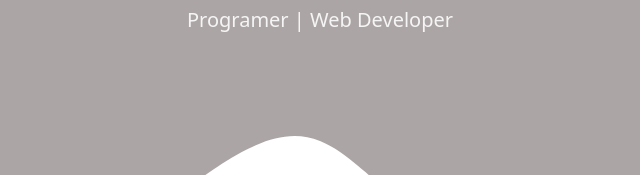
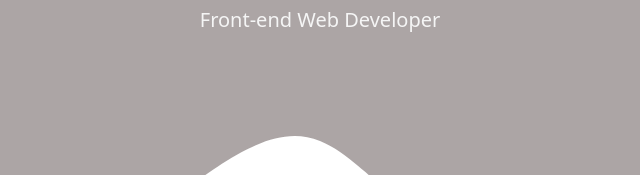
Before and after one commit to Fauzyfm/fauzyfm-test.github.io, a plain HTML site: page index.html in a window 1280 px wide. Shown: the part 343-518 px from the top of the page, 320-960 px from the left. Drawn offline with nearby package versions, Linux system fonts and the light colour scheme.

Commit message:
mengubah nama carrer

```diff
--- a/index.html
+++ b/index.html
@@ -77,7 +77,7 @@ z
     <section class="jumbotron text-center ">
       <img src="https://i.ibb.co/DCSHBgC/profile1.jpg" alt="profile" style="width:200px;" class="rounded-circle img-thumbnail">
       <h1 class="display-4" style="color: white;">Fachrul Fauzy Muzafar</h1>
-      <p class="lead" style="color: whitesmoke;">Programer | Web Developer</p>
+      <p class="lead" style="color: whitesmoke;">Front-end Web Developer</p>
       <svg xmlns="http://www.w3.org/2000/svg" viewBox="0 0 1440 320"><path fill="#ffffff" fill-opacity="1" d="M0,64L20,90.7C40,117,80,171,120,176C160,181,200,139,240,149.3C280,160,320,224,360,245.3C400,267,440,245,480,218.7C520,192,560,160,600,133.3C640,107,680,85,720,101.3C760,117,800,171,840,186.7C880,203,920,181,960,165.3C1000,149,1040,139,1080,160C1120,181,1160,235,1200,245.3C1240,256,1280,224,1320,186.7C1360,149,1400,107,1420,85.3L1440,64L1440,320L1420,320C1400,320,1360,320,1320,320C1280,320,1240,320,1200,320C1160,320,1120,320,1080,320C1040,320,1000,320,960,320C920,320,880,320,840,320C800,320,760,320,720,320C680,320,640,320,600,320C560,320,520,320,480,320C440,320,400,320,360,320C320,320,280,320,240,320C200,320,160,320,120,320C80,320,40,320,20,320L0,320Z"></path></svg>
     </section>
     <!-- profile end -->
```
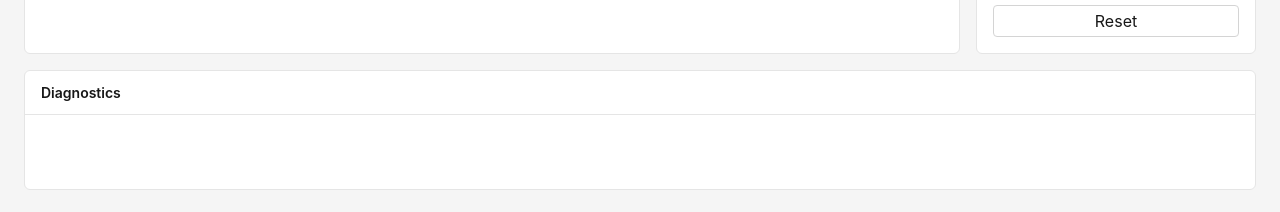
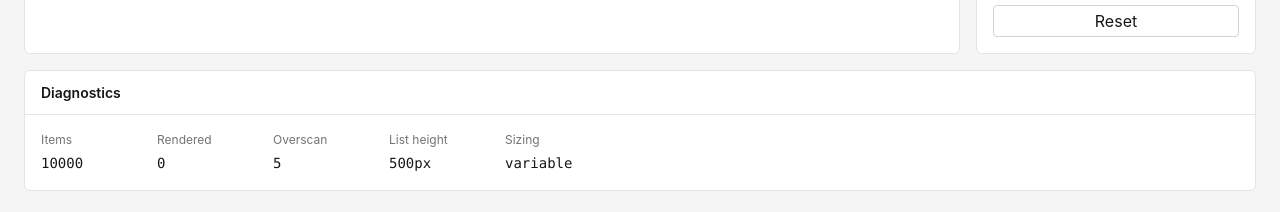
Before and after one commit to EthanHaller/react-dynamic-virtualization, a React (Vite) app in the folder react-dynamic-virtualization-sandbox/: page / in a window 1280 px wide. Shown: the part 692-904 px from the top of the page. Built offline with nearby package versions, Linux system fonts and the light colour scheme.

Commit message:
feat: add diagnostics panel to sandbox (#23)

```diff
--- a/react-dynamic-virtualization-sandbox/src/App.tsx
+++ b/react-dynamic-virtualization-sandbox/src/App.tsx
@@ -1,4 +1,6 @@
 import "./App.css"
+import { useState } from "react"
+import { DiagnosticsPanel } from "./components/diagnostics/DiagnosticsPanel"
 import { ConfigurationPanel } from "./components/controls/ConfigurationPanel"
 import { useSandboxConfig } from "./config/useSandboxConfig"
 import { BasicScenario } from "./scenarios/basic/BasicScenario"
@@ -12,6 +14,7 @@ const scenarios = [
 ]
 
 function App() {
+  const [renderedItemCount, setRenderedItemCount] = useState(0)
   const { config, updateConfig, resetConfig } = useSandboxConfig()
 
   return (
@@ -45,7 +48,10 @@ function App() {
             <div className="panel-header">
               <h2>Experiment</h2>
             </div>
-            <BasicScenario config={config} />
+            <BasicScenario
+              config={config}
+              onRenderedItemCountChange={setRenderedItemCount}
+            />{" "}
           </section>
 
           <aside className="panel configuration-panel">
@@ -61,11 +67,10 @@ function App() {
           </aside>
         </div>
 
-        <section className="panel diagnostics-panel">
-          <div className="panel-header">
-            <h2>Diagnostics</h2>
-          </div>
-        </section>
+        <DiagnosticsPanel
+          config={config}
+          renderedItemCount={renderedItemCount}
+        />
       </main>
     </div>
   )
--- /dev/null
+++ b/react-dynamic-virtualization-sandbox/src/components/diagnostics/DiagnosticsPanel.css
@@ -0,0 +1,24 @@
+.diagnostics-content {
+  display: flex;
+  flex-wrap: wrap;
+  gap: var(--space-4);
+  padding: var(--space-4);
+}
+
+.diagnostic-value {
+  display: flex;
+  flex-direction: column;
+  gap: var(--space-1);
+  min-width: 100px;
+}
+
+.diagnostic-value span {
+  color: var(--color-text-secondary);
+  font-size: var(--font-size-xs);
+}
+
+.diagnostic-value strong {
+  font-family: var(--font-mono);
+  font-size: var(--font-size-sm);
+  font-weight: 500;
+}
--- /dev/null
+++ b/react-dynamic-virtualization-sandbox/src/components/diagnostics/DiagnosticsPanel.tsx
@@ -0,0 +1,42 @@
+import type { SandboxConfig } from "../../config/types"
+import "./DiagnosticsPanel.css"
+
+type DiagnosticsPanelProps = {
+  config: SandboxConfig
+  renderedItemCount: number
+}
+
+export function DiagnosticsPanel({
+  config,
+  renderedItemCount,
+}: DiagnosticsPanelProps) {
+  return (
+    <section className="panel diagnostics-panel">
+      <div className="panel-header">
+        <h2>Diagnostics</h2>
+      </div>
+
+      <div className="diagnostics-content">
+        <DiagnosticValue label="Items" value={config.itemCount} />
+        <DiagnosticValue label="Rendered" value={renderedItemCount} />
+        <DiagnosticValue label="Overscan" value={config.overscan} />
+        <DiagnosticValue label="List height" value={`${config.listHeight}px`} />
+        <DiagnosticValue label="Sizing" value={config.itemSizing} />
+      </div>
+    </section>
+  )
+}
+
+type DiagnosticValueProps = {
+  label: string
+  value: string | number
+}
+
+function DiagnosticValue({ label, value }: DiagnosticValueProps) {
+  return (
+    <div className="diagnostic-value">
+      <span>{label}</span>
+      <strong>{value}</strong>
+    </div>
+  )
+}
--- a/react-dynamic-virtualization-sandbox/src/scenarios/basic/BasicScenario.tsx
+++ b/react-dynamic-virtualization-sandbox/src/scenarios/basic/BasicScenario.tsx
@@ -1,4 +1,4 @@
-import { useMemo } from "react"
+import { useMemo, useRef } from "react"
 import { VirtualizedList } from "../../../../react-dynamic-virtualization/src"
 import type { SandboxConfig } from "../../config/types"
 import { createItemSizes, createItems } from "../../data"
@@ -7,9 +7,15 @@ import "./BasicScenario.css"
 
 type BasicScenarioProps = {
   config: SandboxConfig
+  onRenderedItemCountChange: (count: number) => void
 }
 
-export function BasicScenario({ config }: BasicScenarioProps) {
+export function BasicScenario({
+  config,
+  onRenderedItemCountChange,
+}: BasicScenarioProps) {
+  const renderedItems = useRef(new Set<string>())
+
   const items = useMemo(() => createItems(config.itemCount), [config.itemCount])
 
   const itemSizes = useMemo(
@@ -30,6 +36,16 @@ export function BasicScenario({ config }: BasicScenarioProps) {
     ],
   )
 
+  function handleItemRef(itemId: string, element: HTMLDivElement | null) {
+    if (element) {
+      renderedItems.current.add(itemId)
+    } else {
+      renderedItems.current.delete(itemId)
+    }
+
+    onRenderedItemCountChange(renderedItems.current.size)
+  }
+
   return (
     <div className="basic-scenario">
       <VirtualizedList
@@ -39,10 +55,12 @@ export function BasicScenario({ config }: BasicScenarioProps) {
         overscan={config.overscan}
         renderItem={(item, { ref, style }) => (
           <BasicItem
-            key={item.id}
             item={item}
             height={itemSizes[item.index]}
-            ref={ref}
+            ref={(element) => {
+              ref(element)
+              handleItemRef(item.id, element)
+            }}
             style={style}
           />
         )}
```
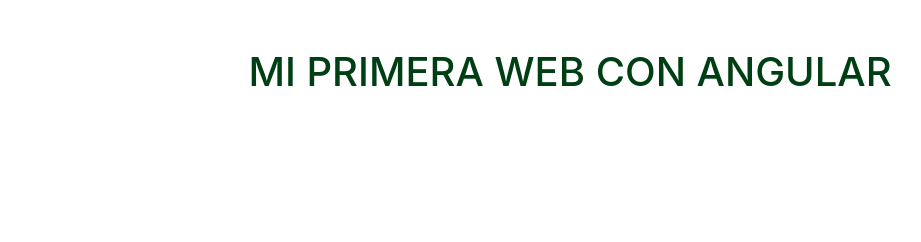
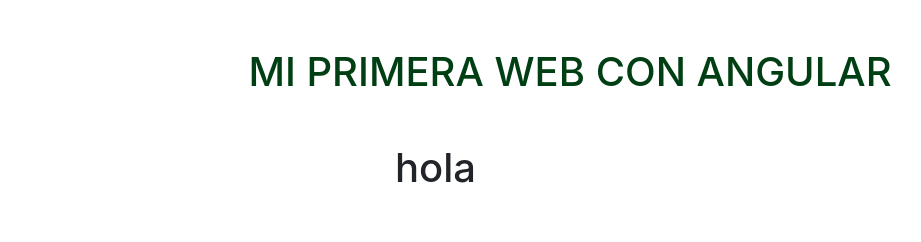
Before and after one commit to JAlvarezGar/miaplicacion, an Angular app: page / in a window 1280 px wide. Shown: the top 242 px of the page, without its empty margins (70-991 px from the left). Built offline with nearby package versions, Linux system fonts and the light colour scheme.

Commit message:
creo un servicio
creo un servicio llamado prueba

```diff
--- a/src/app/app.component.html
+++ b/src/app/app.component.html
@@ -21,6 +21,7 @@
         </div>
 
         <div class="cuerpo col-8">
+            <h1>hola</h1>
             <router-outlet></router-outlet>
 
 
```
Also changed, not shown: src/app/servicios/prueba.service.ts (added, +12 -0 lines).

:: PROBLEM TO WORK ON ::
All lines that contain the word "BasicScenarioProps" must be copied from the records above.

:: SOLUTION FOR THIS PROBLEM ::
 type BasicScenarioProps = {
-export function BasicScenario({ config }: BasicScenarioProps) {
+}: BasicScenarioProps) {
@@ -30,6 +36,16 @@ export function BasicScenario({ config }: BasicScenarioProps) {
@@ -39,10 +55,12 @@ export function BasicScenario({ config }: BasicScenarioProps) {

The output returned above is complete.